AIM OF THE EXERCISE
Each line below that carries the string "chat" must appear in the answer.
══ SUPPLIED RECORDS
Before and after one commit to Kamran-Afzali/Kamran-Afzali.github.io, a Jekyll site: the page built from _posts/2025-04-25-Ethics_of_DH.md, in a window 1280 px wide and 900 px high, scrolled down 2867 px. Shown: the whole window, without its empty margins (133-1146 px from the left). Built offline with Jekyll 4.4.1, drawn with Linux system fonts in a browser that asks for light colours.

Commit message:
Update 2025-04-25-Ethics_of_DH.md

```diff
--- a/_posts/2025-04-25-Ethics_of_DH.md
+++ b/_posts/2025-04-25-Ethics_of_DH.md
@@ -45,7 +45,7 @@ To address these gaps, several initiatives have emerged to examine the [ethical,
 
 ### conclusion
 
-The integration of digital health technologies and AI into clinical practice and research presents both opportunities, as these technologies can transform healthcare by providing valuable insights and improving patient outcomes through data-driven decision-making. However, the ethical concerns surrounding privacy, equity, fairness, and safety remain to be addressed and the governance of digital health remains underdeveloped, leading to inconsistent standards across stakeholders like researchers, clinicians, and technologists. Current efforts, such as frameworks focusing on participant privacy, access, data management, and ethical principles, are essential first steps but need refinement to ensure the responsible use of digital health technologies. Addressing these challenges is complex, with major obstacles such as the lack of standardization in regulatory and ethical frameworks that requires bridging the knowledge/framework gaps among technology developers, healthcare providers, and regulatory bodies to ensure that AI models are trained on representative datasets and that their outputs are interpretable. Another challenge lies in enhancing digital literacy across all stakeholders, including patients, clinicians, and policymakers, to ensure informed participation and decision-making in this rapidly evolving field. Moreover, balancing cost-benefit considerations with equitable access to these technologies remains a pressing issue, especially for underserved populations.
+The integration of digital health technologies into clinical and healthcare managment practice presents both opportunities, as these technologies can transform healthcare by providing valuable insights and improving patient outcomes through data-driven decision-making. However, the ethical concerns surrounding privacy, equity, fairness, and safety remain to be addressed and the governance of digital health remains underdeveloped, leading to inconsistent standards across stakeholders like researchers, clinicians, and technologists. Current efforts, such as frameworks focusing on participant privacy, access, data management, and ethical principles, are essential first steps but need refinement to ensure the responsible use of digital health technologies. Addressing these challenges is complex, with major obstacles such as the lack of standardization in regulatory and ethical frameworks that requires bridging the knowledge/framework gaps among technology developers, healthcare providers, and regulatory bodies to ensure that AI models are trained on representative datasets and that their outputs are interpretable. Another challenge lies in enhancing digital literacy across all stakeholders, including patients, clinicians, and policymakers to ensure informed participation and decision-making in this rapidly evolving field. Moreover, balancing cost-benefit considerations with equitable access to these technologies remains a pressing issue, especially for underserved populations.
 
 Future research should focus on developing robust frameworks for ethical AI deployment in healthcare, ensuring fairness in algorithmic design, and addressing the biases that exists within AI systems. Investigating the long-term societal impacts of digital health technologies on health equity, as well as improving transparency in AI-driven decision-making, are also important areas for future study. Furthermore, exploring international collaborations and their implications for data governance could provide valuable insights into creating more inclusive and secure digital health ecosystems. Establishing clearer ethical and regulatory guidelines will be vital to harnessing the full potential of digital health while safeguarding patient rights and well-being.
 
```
════
══ SUPPLIED RECORDS
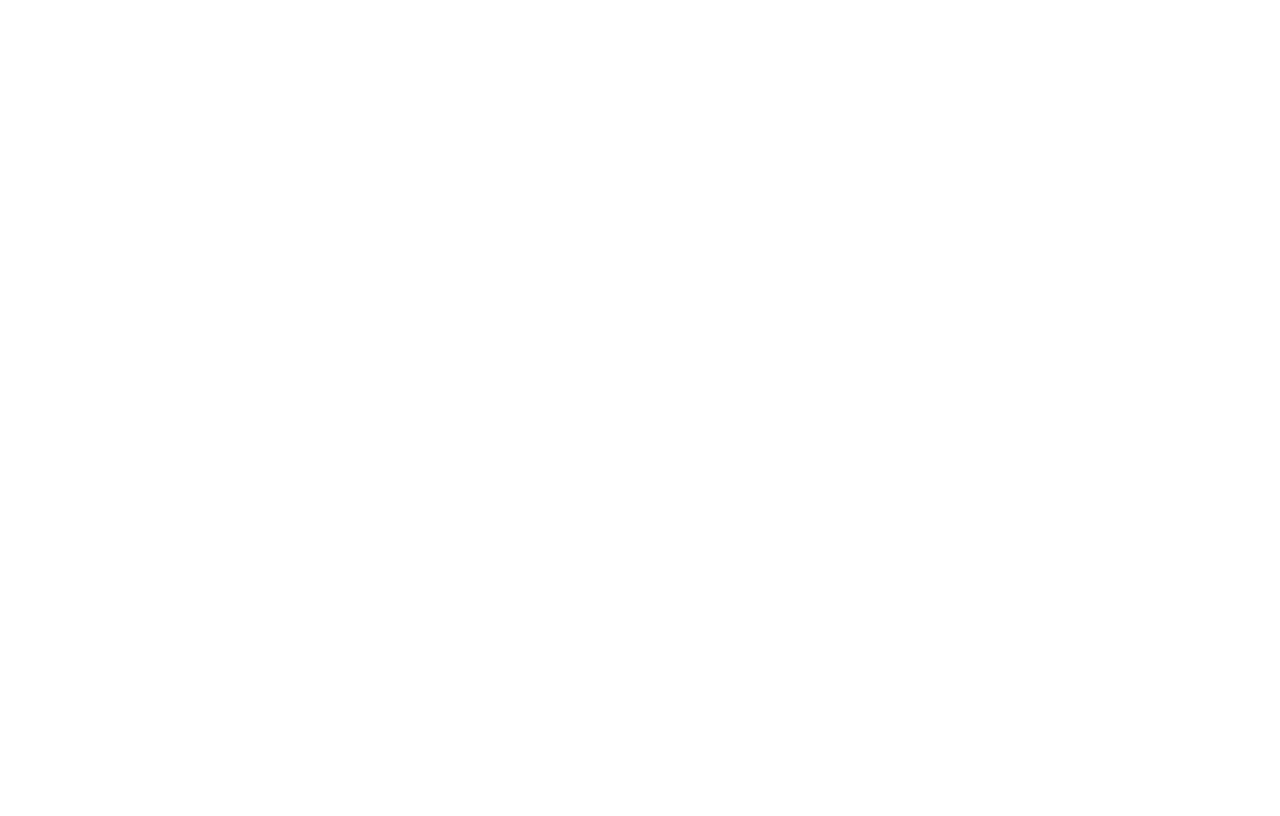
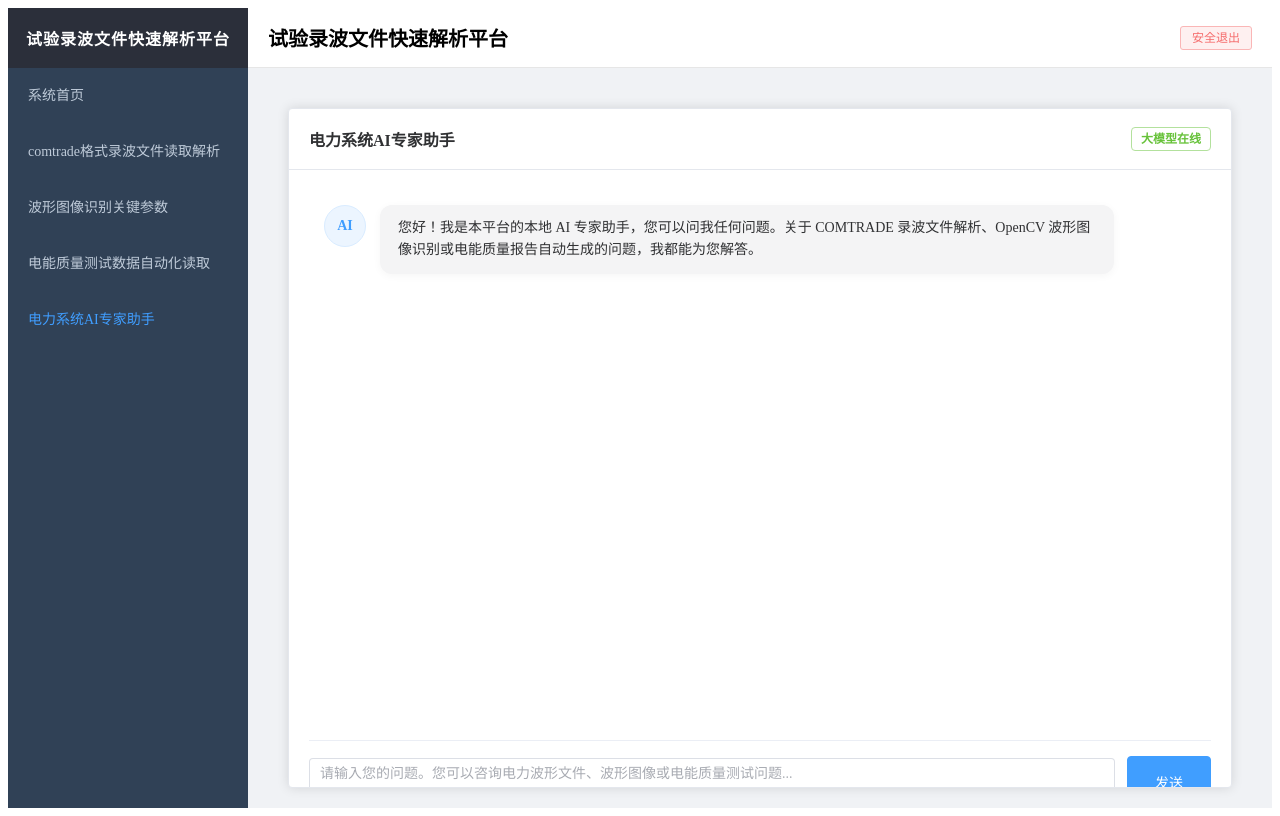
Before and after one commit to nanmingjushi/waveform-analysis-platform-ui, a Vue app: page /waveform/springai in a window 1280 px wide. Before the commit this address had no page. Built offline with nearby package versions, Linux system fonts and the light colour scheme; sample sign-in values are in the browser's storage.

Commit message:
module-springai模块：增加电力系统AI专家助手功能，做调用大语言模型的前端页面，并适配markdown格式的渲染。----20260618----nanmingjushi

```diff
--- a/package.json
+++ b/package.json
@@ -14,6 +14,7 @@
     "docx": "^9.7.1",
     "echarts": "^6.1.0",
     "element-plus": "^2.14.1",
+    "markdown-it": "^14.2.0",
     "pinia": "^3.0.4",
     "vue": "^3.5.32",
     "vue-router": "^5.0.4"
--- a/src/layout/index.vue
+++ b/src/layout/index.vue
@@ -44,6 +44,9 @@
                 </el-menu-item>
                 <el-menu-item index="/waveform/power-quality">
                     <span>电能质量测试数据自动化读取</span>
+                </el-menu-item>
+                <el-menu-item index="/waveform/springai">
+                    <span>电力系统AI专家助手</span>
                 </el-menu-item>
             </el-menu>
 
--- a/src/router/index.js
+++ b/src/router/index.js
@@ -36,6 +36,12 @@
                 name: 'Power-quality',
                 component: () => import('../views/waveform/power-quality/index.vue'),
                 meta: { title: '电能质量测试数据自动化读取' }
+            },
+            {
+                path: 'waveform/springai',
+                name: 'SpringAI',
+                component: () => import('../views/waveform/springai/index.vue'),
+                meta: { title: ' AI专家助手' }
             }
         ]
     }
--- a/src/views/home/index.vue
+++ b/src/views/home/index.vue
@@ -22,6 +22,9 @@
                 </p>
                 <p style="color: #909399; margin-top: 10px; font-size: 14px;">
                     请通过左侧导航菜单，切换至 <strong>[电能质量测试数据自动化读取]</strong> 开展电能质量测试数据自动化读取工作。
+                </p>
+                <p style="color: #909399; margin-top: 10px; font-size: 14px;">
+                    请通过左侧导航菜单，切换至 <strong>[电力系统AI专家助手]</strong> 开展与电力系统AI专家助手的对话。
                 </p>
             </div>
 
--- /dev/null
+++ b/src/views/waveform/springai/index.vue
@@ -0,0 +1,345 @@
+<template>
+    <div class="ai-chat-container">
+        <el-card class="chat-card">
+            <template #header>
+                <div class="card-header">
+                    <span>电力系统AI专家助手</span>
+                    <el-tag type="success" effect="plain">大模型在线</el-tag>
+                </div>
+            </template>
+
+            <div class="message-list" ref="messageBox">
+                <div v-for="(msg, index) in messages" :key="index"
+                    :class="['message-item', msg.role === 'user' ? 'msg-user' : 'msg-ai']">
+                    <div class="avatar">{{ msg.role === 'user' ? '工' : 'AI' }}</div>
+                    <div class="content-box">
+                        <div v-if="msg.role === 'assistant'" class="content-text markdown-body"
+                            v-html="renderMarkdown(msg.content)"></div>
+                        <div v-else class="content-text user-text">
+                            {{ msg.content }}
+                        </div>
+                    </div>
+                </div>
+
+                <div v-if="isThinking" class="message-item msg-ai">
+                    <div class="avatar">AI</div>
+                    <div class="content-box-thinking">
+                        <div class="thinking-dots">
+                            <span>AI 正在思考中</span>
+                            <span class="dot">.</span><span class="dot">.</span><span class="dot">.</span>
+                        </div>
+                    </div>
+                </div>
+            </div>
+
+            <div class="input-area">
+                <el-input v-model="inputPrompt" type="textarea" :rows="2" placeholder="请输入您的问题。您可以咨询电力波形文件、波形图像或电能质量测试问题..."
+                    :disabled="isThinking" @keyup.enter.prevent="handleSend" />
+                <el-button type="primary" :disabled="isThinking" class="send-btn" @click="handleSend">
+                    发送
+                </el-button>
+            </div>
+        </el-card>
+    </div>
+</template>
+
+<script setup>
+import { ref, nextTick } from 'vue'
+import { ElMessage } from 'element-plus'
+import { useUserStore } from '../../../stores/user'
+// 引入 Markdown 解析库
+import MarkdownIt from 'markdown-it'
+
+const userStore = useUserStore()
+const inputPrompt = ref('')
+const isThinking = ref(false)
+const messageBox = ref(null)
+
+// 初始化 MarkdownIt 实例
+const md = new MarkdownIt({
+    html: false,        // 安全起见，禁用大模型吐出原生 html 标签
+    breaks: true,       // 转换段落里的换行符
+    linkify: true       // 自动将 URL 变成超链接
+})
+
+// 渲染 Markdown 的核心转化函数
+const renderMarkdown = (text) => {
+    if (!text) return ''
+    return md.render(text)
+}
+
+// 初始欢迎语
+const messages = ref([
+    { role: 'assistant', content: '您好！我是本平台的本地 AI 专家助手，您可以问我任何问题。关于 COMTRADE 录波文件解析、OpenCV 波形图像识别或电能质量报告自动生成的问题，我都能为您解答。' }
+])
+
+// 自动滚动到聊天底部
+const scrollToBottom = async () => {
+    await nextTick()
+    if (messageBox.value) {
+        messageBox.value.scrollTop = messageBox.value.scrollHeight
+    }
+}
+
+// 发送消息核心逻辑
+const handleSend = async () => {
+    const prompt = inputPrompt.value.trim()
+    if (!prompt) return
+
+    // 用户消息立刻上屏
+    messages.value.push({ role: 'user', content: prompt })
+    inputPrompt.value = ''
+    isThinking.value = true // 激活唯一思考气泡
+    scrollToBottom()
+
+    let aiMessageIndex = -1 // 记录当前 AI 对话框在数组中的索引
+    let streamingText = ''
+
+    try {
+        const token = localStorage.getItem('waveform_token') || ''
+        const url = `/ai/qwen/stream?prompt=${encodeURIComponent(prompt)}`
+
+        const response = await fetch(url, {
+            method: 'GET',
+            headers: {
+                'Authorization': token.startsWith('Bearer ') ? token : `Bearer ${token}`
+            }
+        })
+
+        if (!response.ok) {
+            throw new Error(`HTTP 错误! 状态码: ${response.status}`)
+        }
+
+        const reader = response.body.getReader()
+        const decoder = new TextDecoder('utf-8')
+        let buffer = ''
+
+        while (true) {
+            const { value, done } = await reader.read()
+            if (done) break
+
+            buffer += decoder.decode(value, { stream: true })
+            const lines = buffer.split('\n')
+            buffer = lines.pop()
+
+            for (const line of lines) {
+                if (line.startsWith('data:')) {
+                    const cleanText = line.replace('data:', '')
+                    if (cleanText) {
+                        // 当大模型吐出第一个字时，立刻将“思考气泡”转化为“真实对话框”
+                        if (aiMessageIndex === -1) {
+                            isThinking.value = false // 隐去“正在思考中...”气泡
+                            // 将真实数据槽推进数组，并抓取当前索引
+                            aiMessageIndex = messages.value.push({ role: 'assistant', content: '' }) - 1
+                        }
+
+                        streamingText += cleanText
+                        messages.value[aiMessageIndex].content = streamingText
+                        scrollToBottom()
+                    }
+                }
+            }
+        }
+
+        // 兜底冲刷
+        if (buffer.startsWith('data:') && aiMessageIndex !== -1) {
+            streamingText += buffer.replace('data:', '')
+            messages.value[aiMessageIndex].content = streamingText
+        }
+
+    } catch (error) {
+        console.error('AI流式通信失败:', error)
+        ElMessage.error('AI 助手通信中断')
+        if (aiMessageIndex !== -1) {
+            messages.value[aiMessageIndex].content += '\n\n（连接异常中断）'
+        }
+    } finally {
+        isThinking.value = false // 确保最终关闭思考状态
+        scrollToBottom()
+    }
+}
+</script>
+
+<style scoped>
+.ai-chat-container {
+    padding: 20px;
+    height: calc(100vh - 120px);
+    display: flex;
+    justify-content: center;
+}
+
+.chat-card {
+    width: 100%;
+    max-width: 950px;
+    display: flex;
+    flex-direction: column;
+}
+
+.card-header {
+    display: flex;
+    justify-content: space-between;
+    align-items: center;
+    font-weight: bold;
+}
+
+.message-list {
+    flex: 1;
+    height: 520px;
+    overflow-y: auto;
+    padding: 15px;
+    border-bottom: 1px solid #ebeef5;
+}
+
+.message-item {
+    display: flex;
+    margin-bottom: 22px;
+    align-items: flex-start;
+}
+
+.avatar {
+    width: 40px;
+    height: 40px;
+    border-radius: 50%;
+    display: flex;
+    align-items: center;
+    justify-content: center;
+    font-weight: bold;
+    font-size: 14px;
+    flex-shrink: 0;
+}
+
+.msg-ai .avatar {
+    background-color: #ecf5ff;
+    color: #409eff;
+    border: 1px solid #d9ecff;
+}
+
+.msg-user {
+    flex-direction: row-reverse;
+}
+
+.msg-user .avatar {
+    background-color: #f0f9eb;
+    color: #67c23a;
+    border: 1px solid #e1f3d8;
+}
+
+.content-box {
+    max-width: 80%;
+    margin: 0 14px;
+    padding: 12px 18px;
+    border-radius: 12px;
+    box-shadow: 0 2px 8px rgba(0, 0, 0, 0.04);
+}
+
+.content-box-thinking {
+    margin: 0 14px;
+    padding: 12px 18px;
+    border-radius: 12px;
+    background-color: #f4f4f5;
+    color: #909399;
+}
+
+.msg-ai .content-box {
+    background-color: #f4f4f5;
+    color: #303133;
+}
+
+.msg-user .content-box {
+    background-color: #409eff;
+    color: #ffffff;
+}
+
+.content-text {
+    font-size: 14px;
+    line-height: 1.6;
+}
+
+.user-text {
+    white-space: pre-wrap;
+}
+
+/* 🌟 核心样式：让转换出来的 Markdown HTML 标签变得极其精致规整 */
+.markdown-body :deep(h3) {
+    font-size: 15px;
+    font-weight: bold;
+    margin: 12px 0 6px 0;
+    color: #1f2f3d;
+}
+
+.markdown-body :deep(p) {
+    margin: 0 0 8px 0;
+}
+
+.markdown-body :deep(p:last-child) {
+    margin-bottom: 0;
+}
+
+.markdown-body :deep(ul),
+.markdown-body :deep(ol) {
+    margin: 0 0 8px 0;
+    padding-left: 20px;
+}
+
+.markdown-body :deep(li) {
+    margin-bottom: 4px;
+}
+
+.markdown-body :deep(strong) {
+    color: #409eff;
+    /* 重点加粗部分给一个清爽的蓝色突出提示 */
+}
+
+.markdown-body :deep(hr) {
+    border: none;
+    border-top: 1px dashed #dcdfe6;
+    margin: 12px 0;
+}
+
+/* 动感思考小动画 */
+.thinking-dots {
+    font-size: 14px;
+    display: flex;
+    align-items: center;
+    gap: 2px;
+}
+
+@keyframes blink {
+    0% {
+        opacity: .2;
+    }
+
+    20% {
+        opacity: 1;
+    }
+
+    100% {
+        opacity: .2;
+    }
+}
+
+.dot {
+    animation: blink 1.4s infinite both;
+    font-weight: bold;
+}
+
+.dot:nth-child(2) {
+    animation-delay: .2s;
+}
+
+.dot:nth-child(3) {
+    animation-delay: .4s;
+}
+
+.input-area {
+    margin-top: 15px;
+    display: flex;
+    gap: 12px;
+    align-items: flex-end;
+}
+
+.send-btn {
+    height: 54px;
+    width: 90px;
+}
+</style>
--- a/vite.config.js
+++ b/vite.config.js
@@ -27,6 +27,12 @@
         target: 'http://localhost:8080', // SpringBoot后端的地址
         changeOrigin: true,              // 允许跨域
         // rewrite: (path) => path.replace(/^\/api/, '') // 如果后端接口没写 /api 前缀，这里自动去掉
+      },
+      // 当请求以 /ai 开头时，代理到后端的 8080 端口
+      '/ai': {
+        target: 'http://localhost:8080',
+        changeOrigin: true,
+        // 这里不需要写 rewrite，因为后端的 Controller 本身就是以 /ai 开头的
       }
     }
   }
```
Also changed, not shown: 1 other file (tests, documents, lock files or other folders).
════
REPLY
+    <div class="ai-chat-container">
+        <el-card class="chat-card">
+.ai-chat-container {
+.chat-card {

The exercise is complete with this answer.